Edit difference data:
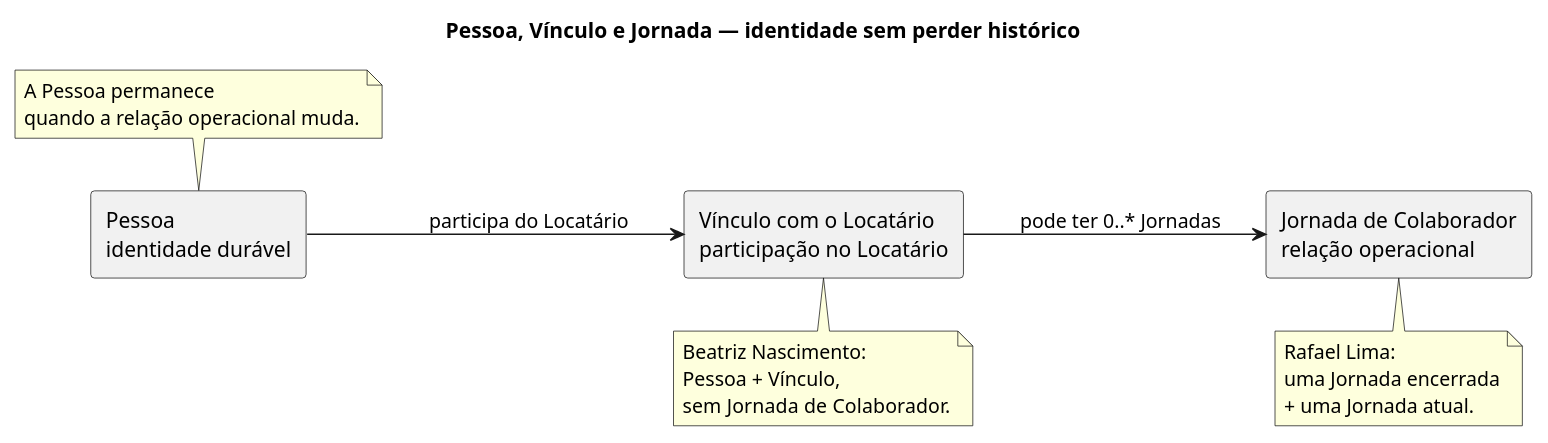
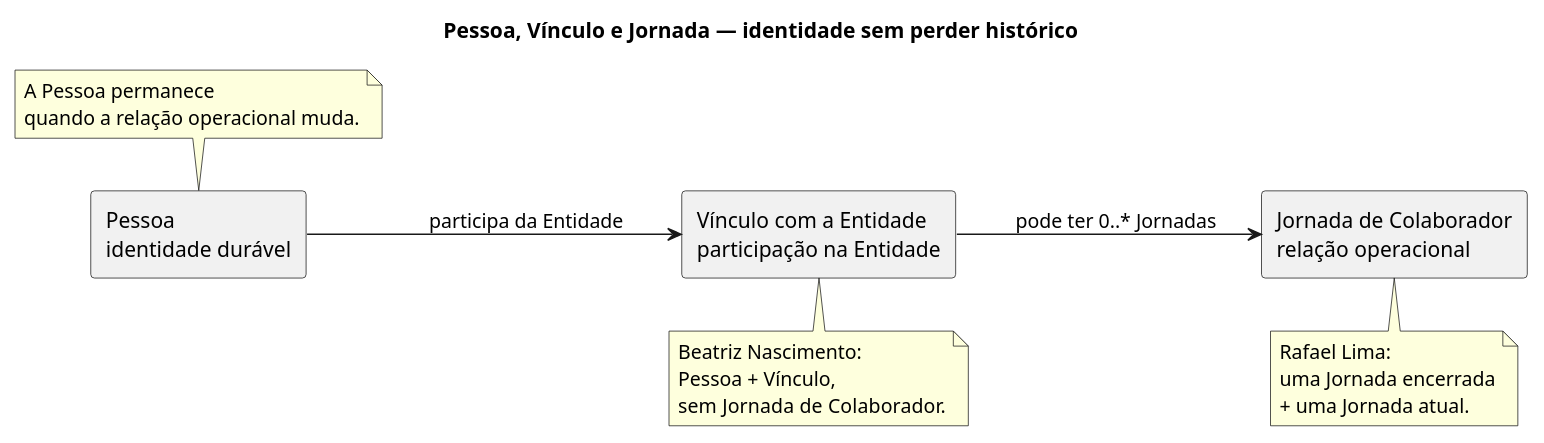
One commit to RodrigoMattosoSilveira/EnterpriseRemoteSystems changed the diagram in docs/uml/demo/02-pessoa-vinculo-jornada.puml. Above: the diagram before and after it, drawn with PlantUML. The commit also changed 10 other files, not shown here.

```diff
--- a/docs/uml/demo/02-pessoa-vinculo-jornada.puml
+++ b/docs/uml/demo/02-pessoa-vinculo-jornada.puml
@@ -1,30 +1,30 @@
 @startuml
 title Pessoa, Vínculo e Jornada — identidade sem perder histórico
 
 left to right direction
 
 rectangle "Pessoa\nidentidade durável" as Pessoa
-rectangle "Vínculo com o Locatário\nparticipação no Locatário" as Vinculo
+rectangle "Vínculo com a Entidade\nparticipação na Entidade" as Vinculo
 rectangle "Jornada de Colaborador\nrelação operacional" as Jornada
 
-Pessoa --> Vinculo : participa do Locatário
+Pessoa --> Vinculo : participa da Entidade
 Vinculo --> Jornada : pode ter 0..* Jornadas
 
 note top of Pessoa
 A Pessoa permanece
 quando a relação operacional muda.
 end note
 
 note bottom of Vinculo
 Beatriz Nascimento:
 Pessoa + Vínculo,
 sem Jornada de Colaborador.
 end note
 
 note bottom of Jornada
 Rafael Lima:
 uma Jornada encerrada
 + uma Jornada atual.
 end note
 
 @enduml
```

■ About this task ■
Where an entry holds an image, drop the image and copy the remaining text exactly.

■ Reply to the task ■
One commit to RodrigoMattosoSilveira/EnterpriseRemoteSystems changed the diagram in docs/uml/demo/02-pessoa-vinculo-jornada.puml. Above: the diagram before and after it, drawn with PlantUML. The commit also changed 10 other files, not shown here.

```diff
--- a/docs/uml/demo/02-pessoa-vinculo-jornada.puml
+++ b/docs/uml/demo/02-pessoa-vinculo-jornada.puml
@@ -1,30 +1,30 @@
 @startuml
 title Pessoa, Vínculo e Jornada — identidade sem perder histórico
 
 left to right direction
 
 rectangle "Pessoa\nidentidade durável" as Pessoa
-rectangle "Vínculo com o Locatário\nparticipação no Locatário" as Vinculo
+rectangle "Vínculo com a Entidade\nparticipação na Entidade" as Vinculo
 rectangle "Jornada de Colaborador\nrelação operacional" as Jornada
 
-Pessoa --> Vinculo : participa do Locatário
+Pessoa --> Vinculo : participa da Entidade
 Vinculo --> Jornada : pode ter 0..* Jornadas
 
 note top of Pessoa
 A Pessoa permanece
 quando a relação operacional muda.
 end note
 
 note bottom of Vinculo
 Beatriz Nascimento:
 Pessoa + Vínculo,
 sem Jornada de Colaborador.
 end note
 
 note bottom of Jornada
 Rafael Lima:
 uma Jornada encerrada
 + uma Jornada atual.
 end note
 
 @enduml
```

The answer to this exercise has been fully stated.